The Celestiq is a car that will cater to the whims and tastes of high-wealth customers. They can order just about anything they want on the car, and Cadillac will assign a member of its design team to help them fulfill their fantasies. For the people who plunk down a reservation, it’s going to be a white-glove experience every step of the way.
That’s one reason why they’re only going to make about 400 of them a year, or fewer than two a day. Low volume like that will ensure that customers get a royal reception. But the other reason it’s a low-volume car is that GM is going to hand-build them. That not only adds to its prestige, it also allows GM to avoid a big tooling bill. GM only invested $81 million to make the car. Chump change.
Soft tools are part of the plan. Nothing new there. But additive manufacturing, or 3D printing, plays a key role. GM is going to print an impressive 115 different parts for the Celestiq. And not just dinky little plastic parts; it will make structural and trim pieces this way. The steering wheel bezel, for example, which surrounds the bottom half of the center of the wheel, is printed in metal.
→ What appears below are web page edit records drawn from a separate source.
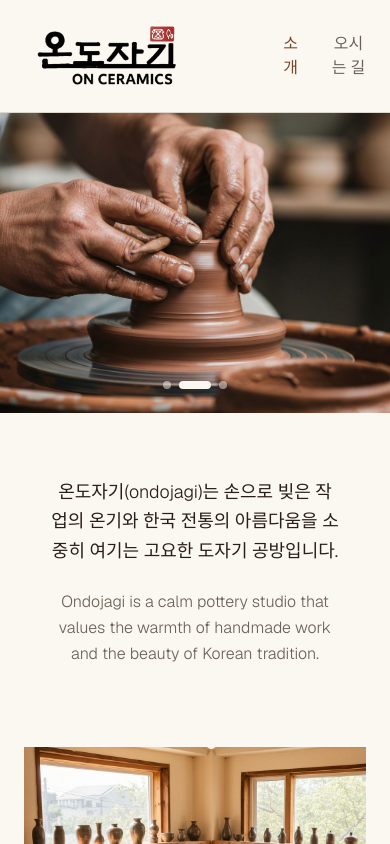
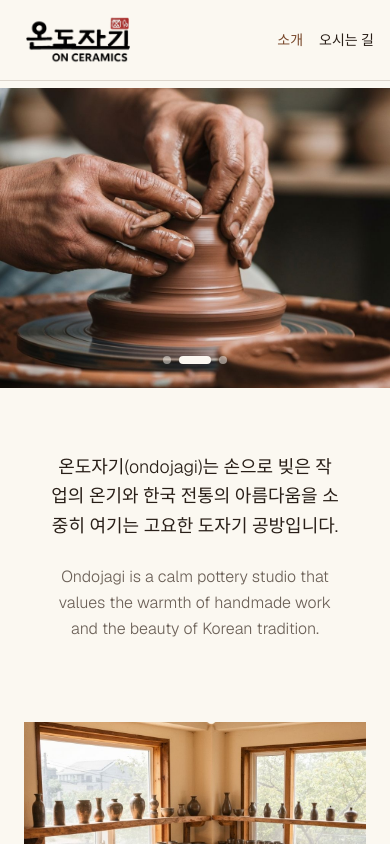
Before and after one commit to grayhh/ondojagi, a Next.js app: page / in a window 390 px wide. Shown: the top 844 px of the page. Built offline with nearby package versions, Linux system fonts and the light colour scheme.

Commit message:
make logo

```diff
--- a/app/page.tsx
+++ b/app/page.tsx
@@ -10,24 +10,23 @@ export default function Home() {
         <div className="min-h-screen bg-warm-bg">
             {/* Fixed Header */}
             <header className="fixed top-0 left-0 right-0 bg-warm-bg/95 backdrop-blur-sm border-b border-warm-border z-50">
-                <div className="max-w-6xl mx-auto px-6 py-6 flex items-center justify-between">
-                    <div className="relative h-16 w-96">
+                <div className="max-w-6xl mx-auto px-4 md:px-6 py-4 md:py-6 flex items-center justify-between">
+                    <div className="relative h-12 w-48 md:h-20 md:w-80">
                         <Image src="/ondojagi-logo.png" alt="온도자기 Ondojagi" fill className="object-contain object-left" priority />
                     </div>
-                    {/* </CHANGE> */}
-                    <nav className="flex gap-8">
+                    <nav className="flex gap-4 md:gap-8">
                         <button
                             onClick={() => setActiveSection("intro")}
-                            className={`text-base font-light transition-all duration-200 hover:scale-105 hover:-translate-y-0.5 cursor-pointer ${
-                                activeSection === "intro" ? "text-warm-accent" : "text-warm-text-muted hover:text-warm-accent"
+                            className={`text-sm md:text-base font-medium transition-all duration-200 hover:scale-105 hover:-translate-y-0.5 cursor-pointer ${
+                                activeSection === "intro" ? "text-warm-accent" : "text-warm-text hover:text-warm-accent"
                             }`}
                         >
                             소개
                         </button>
                         <button
                             onClick={() => setActiveSection("location")}
-                            className={`text-base font-light transition-all duration-200 hover:scale-105 hover:-translate-y-0.5 cursor-pointer ${
-                                activeSection === "location" ? "text-warm-accent" : "text-warm-text-muted hover:text-warm-accent"
+                            className={`text-sm md:text-base font-medium transition-all duration-200 hover:scale-105 hover:-translate-y-0.5 cursor-pointer whitespace-nowrap ${
+                                activeSection === "location" ? "text-warm-accent" : "text-warm-text hover:text-warm-accent"
                             }`}
                         >
                             오시는 길
@@ -81,7 +80,7 @@ function HeroSlider() {
     }, [slides.length])
 
     return (
-        <div className="relative w-full h-[300px] md:h-[350px] overflow-hidden mt-[113px]">
+        <div className="relative w-full h-[300px] md:h-[350px] overflow-hidden mt-[88px]">
             {slides.map((slide, index) => (
                 <div
                     key={index}
```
It’s easy to see why GM is printing so many parts. The more parts you print, the less tooling you need, and the lower the investment you need to make.
Another 300 parts will be fabricated at the assembly facility, which is in GM’s prototype shop located on its Tech Center campus in Warren, MI. Similar story to the printing. Fabricating parts only requires some simple jigs and fixtures, not hard tooling.
I also suspect GM cherry-picked the best shop workers it employs to make the car.
The Celestiq has an interesting skateboard design, made from large aluminum castings. GM calls them mega-castings, a nod to Tesla’s gigacastings, and they eliminate several hundred stampings.
The front-end module is made from two large wheelhouse castings, left-hand side and right. The same goes for the rear-end module: left- and right-hand wheelhouse castings. In between the front and rear modules is the floor, which is made from two large left-and-right castings, and which house the batteries for this giant electric sedan.
They all get welded together so the structure of the car is pretty much made from only six castings. While I thought Tesla had locked up the global capacity for the big molding machines needed to make castings this large, GM told me it’s making them in the Detroit area. They wouldn’t say by who or where, but they did tell me they’re using 3D printing to make the sand cores for the castings, which I think is pretty cool.
The doors are composite SMC and the rest of the body panels are carbon fiber. They’re using soft tooling to make those, too. Soft tools typically are good for 5,000 to 10,000 parts, so at 400 cars a year they’re not going to wear them out before someone at Cadillac decides it’s time for a styling change. GM says it’s also able to get creases and radii in the body panels that it couldn’t do in metal in high production.
I’m impressed. I believe the Celestiq is one of the boldest moves Cadillac has ever taken in its 120-year history. I’m convinced enough high-wealth individuals will be attracted to buy something extremely rare that they helped craft. In time I think it will bring Cadillac’s image back to its historical standing as the “Standard Of The World.”
And all of this was made possible by the way the car is manufactured.
John McElroy (pictured, above left) is the President of Blue Sky Productions, which produces “Autoline Daily,” and “Autoline After Hours” on www.Autoline.tv and the Autoline Network on YouTube. The podcast “The Industry” is available on most podcast platforms.